Write the records out once more. Leave each line exactly as given.
• • • • •
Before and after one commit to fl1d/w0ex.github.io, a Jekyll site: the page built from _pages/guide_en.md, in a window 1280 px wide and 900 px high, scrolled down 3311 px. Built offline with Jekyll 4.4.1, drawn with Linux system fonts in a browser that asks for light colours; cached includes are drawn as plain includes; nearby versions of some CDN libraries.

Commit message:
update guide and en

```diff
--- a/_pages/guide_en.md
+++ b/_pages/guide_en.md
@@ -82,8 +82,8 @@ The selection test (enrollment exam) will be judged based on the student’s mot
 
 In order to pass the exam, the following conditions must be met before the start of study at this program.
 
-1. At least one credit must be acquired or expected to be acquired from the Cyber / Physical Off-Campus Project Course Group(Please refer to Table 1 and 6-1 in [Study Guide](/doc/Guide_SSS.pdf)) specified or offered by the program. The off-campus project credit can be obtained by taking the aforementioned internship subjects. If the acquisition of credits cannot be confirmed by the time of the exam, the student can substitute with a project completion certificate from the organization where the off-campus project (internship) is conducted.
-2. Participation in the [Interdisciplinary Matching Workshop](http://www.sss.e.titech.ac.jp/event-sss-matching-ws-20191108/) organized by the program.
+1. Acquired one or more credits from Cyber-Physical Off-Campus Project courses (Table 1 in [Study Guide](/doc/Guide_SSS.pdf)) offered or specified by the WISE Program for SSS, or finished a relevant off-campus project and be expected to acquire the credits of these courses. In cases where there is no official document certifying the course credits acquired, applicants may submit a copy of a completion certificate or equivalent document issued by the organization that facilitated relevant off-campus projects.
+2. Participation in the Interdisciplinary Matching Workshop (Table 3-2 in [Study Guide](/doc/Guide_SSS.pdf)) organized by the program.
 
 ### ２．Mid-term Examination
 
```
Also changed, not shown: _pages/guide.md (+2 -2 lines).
• • • • •
Reply:
Before and after one commit to fl1d/w0ex.github.io, a Jekyll site: the page built from _pages/guide_en.md, in a window 1280 px wide and 900 px high, scrolled down 3311 px. Built offline with Jekyll 4.4.1, drawn with Linux system fonts in a browser that asks for light colours; cached includes are drawn as plain includes; nearby versions of some CDN libraries.

Commit message:
update guide and en

```diff
--- a/_pages/guide_en.md
+++ b/_pages/guide_en.md
@@ -82,8 +82,8 @@ The selection test (enrollment exam) will be judged based on the student’s mot
 
 In order to pass the exam, the following conditions must be met before the start of study at this program.
 
-1. At least one credit must be acquired or expected to be acquired from the Cyber / Physical Off-Campus Project Course Group(Please refer to Table 1 and 6-1 in [Study Guide](/doc/Guide_SSS.pdf)) specified or offered by the program. The off-campus project credit can be obtained by taking the aforementioned internship subjects. If the acquisition of credits cannot be confirmed by the time of the exam, the student can substitute with a project completion certificate from the organization where the off-campus project (internship) is conducted.
-2. Participation in the [Interdisciplinary Matching Workshop](http://www.sss.e.titech.ac.jp/event-sss-matching-ws-20191108/) organized by the program.
+1. Acquired one or more credits from Cyber-Physical Off-Campus Project courses (Table 1 in [Study Guide](/doc/Guide_SSS.pdf)) offered or specified by the WISE Program for SSS, or finished a relevant off-campus project and be expected to acquire the credits of these courses. In cases where there is no official document certifying the course credits acquired, applicants may submit a copy of a completion certificate or equivalent document issued by the organization that facilitated relevant off-campus projects.
+2. Participation in the Interdisciplinary Matching Workshop (Table 3-2 in [Study Guide](/doc/Guide_SSS.pdf)) organized by the program.
 
 ### ２．Mid-term Examination
 
```
Also changed, not shown: _pages/guide.md (+2 -2 lines).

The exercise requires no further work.